“For people with malnutrition, previously they were referred to the dietitian and it could be a couple of days before they were seen,” she said.
“What we have now is nursing staff taking immediate action if someone is at risk.
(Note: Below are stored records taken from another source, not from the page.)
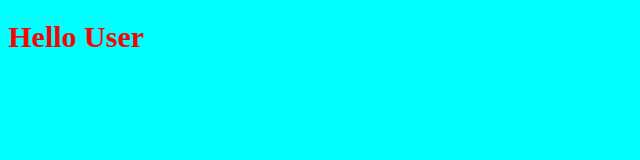
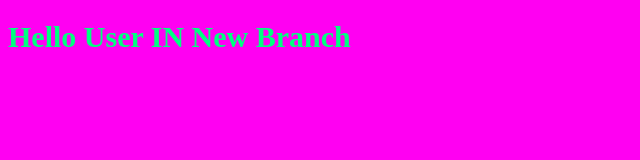
Before and after one commit to FadyEzzat4923/MyProject, a plain HTML site: page index.html in a window 1280 px wide. Shown: the whole page, without its empty margins (0-640 px from the left). Drawn offline with Linux system fonts and the light colour scheme.

Commit message:
New Branch

```diff
--- a/index.html
+++ b/index.html
@@ -7,7 +7,7 @@
     <title>Document</title>
     <link rel="stylesheet" href="style.css">
 </head>
-<h1>Hello User</h1>
+<h1>Hello User IN New Branch</h1>
 <body>
     <script src="file.js"></script>
 </body>
--- a/style.css
+++ b/style.css
@@ -1,8 +1,8 @@
 h1{
     font-weight: bold;
     font-size: 30px;
-    color: red;
+    color: rgb(0, 255, 128);
 }
 body{
-    background-color: aqua;
+    background-color: rgb(255, 0, 242);
 }
```
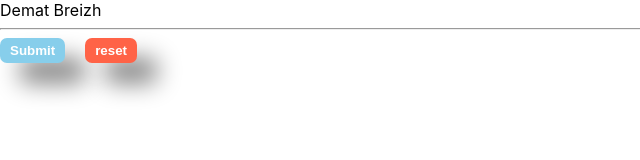
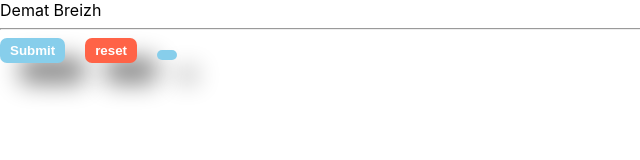
Before and after one commit to champix56/2023-12-04-tjs, a React (Create React App) app: page / in a window 1280 px wide. Shown: the top 160 px of the page, without its empty margins (0-640 px from the left). Built offline with nearby package versions, Linux system fonts and the light colour scheme.

Commit message:
propTypes

```diff
--- a/src/App/App.jsx
+++ b/src/App/App.jsx
@@ -9,6 +9,7 @@ const App = (props) => {
       <hr />
       <Button text="Submit" bgColor="skyblue" />
       <Button text="reset" bgColor="tomato" />
+      <Button   />
     </div>
   );
 };
```
Also changed, not shown: src/App/components/ui/Button/Button.jsx (+5 -14 lines).
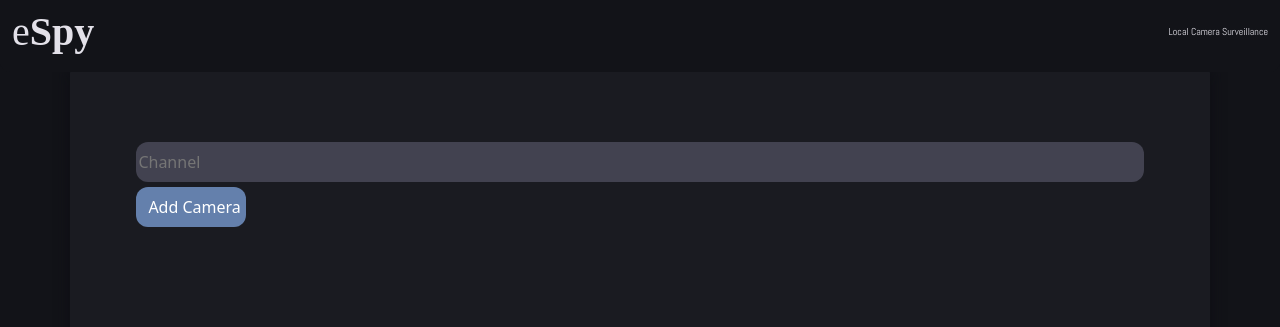
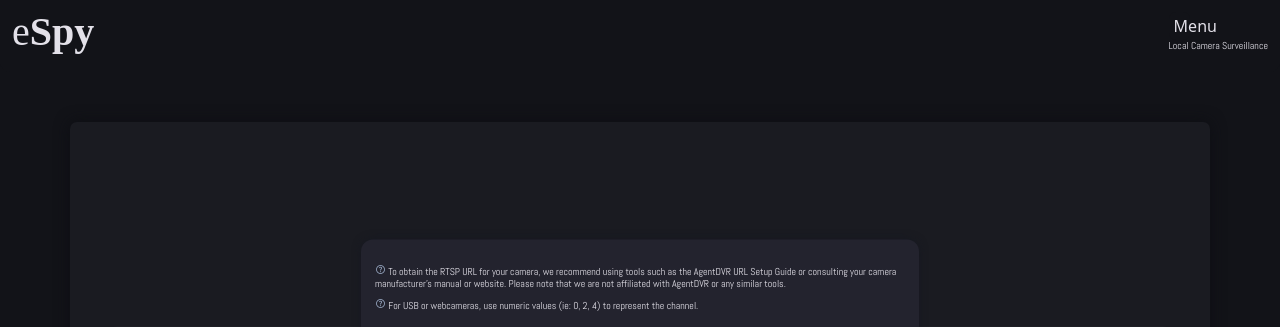
Before and after one commit to VofBMBaF/eSpy, a Flask app: page / in a window 1280 px wide. Shown: the top 327 px of the page. Run offline with Flask 3, Linux system fonts and the light colour scheme; some web fonts are replaced.

Commit message:
Update layout.html
Pop up completed, button logic left

```diff
--- a/templates/layout.html
+++ b/templates/layout.html
@@ -11,31 +11,104 @@
 <link rel="preconnect" href="https://fonts.gstatic.com" crossorigin>
 <link href="https://fonts.googleapis.com/css2?family=Iceland&display=swap" rel="stylesheet">
 <link rel="stylesheet" href="https://fonts.googleapis.com/icon?family=Material+Icons">
+<link rel="stylesheet" href="https://fonts.googleapis.com/css2?family=Material+Symbols+Outlined:opsz,wght,FILL,GRAD@24,400,0,0" />
   <title>Streaming</title>
   <style>
     @import url('https://fonts.googleapis.com/css2?family=Abel&display=swap');
     </style>
 </head>
 <body>
-
     <nav class="navbar">
       <div class="container-fluid">
       <h1>e<b>Spy</b></h1>
+      <span>
+      <span class="dropdown">
+      <button type="button" id="menu" class="dropbtn" onclick="dropdown()">
+        Menu
+      </button>
+        <div class="dropdown-content" id="myDropdown">
+          <div class="add-drop">
+          <button class="add-btn">Add...</button>
+          <div class="add-content">
+            <button>USB / RTSP</button>
+            <button>JPEG</button>
+          </div>
+        </div>
+          <button>Settings</button>
+          <button>About</button>
+          <button>OpenSource</button>
+        </div>
+      </span>
       <h6>Local Camera Surveillance</h6>
+    </span>
     </div>
     </nav>
+
+
+
     <div class="container">
+      <div class="form-popup">
+        <div class="top-buttons">
+          <h6>
+            <span class="material-symbols-outlined" id="help-icon">
+              help
+              </span>
+            To obtain the RTSP URL for your camera, we recommend using tools such as the AgentDVR URL Setup Guide or consulting your camera manufacturer's manual or website.
+
+          Please note that we are not affiliated with AgentDVR or any similar tools.
+
+          </h6>
+          <h6>
+            <span class="material-symbols-outlined" id="help-icon">
+              help
+              </span>
+            For USB or webcameras, use numeric values (ie: 0, 2, 4) to represent the channel.
+          </h6>
+          <form action="/add" method="post">
+            <input type="text" name="channel" placeholder="  Channel   /   URL">
+          </form>
+          <div>
+            <div class="pop-buttons">
+              <button id="cancel" >Cancel</button>
+              <input type="submit" class="btn btn-dark" id="adding" value="Add Camera">
+            </div>
+
+
+        </div>
+        </div>
+
+
+      </div>
     <div class="window">
-    <div class="top-buttons">
-    <form action="/add" method="post">
-      <input type="text" name="channel" placeholder="Channel">
-      <input type="submit" class="btn btn-dark" id="adding" value="Add Camera">
-    </form>
-  </div>
+
+
 
 
     {% block main %}{% endblock %}
 
   </div>
+
+ <script>
+/* When the user clicks on the button,
+toggle between hiding and showing the dropdown content */
+function dropdown() {
+  document.getElementById("myDropdown").classList.toggle("show");
+}
+
+// Close the dropdown if the user clicks outside of it
+window.onclick = function(event) {
+  if (!event.target.matches('.dropbtn')) {
+    var dropdowns = document.getElementsByClassName("dropdown-content");
+    var i;
+    for (i = 0; i < dropdowns.length; i++) {
+      var openDropdown = dropdowns[i];
+      if (openDropdown.classList.contains('show')) {
+        openDropdown.classList.remove('show');
+      }
+    }
+  }
+}
+</script>
+
 </body>
 </html>
```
They will put them on a high-protein, high-energy diet straight away and encourage and assist them to eat.
“Our staff are really helping patients to see food as medicine and saying to patients that food is part of your recovery.”
PAH Orthopaedic Unit Dietitian-Nutritionist Ann Brown said as part of the digital hospital systems, patients were being screened on admission and weekly during the course of their stay.
“The nurses are doing an outstanding job of identifying patients at risk of malnutrition quickly,” she said.
“Our digital hospital systems automatic referrals are sent to the dietitians for those who need highly individualised assessment, therapy and monitoring.”
Ms Brown said the trial also involved educating staff about malnutrition prevalence, and how they could support patients to eat.
“Malnutrition is estimated to affect more than a third of patients in Australian hospitals, but for orthopaedic patients it can severely impact their healing process,” she said.
“Because they are healing wounds as well as bones our patients need a lot of nutrition and everyone is working together to make sure our patients get that fuel.
“Nursing staff help with setting up meals, they help with eating, and they’ll make sure that if a patient is at an appointment the food will still be there when they get back. “
The Systematised Interdisciplinary Malnutrition Program Implementation and Evaluation (SIMPLE) project is an 18-month trial funded by the Allied Health Professions' Office of Queensland and is being run across six Queensland hospitals.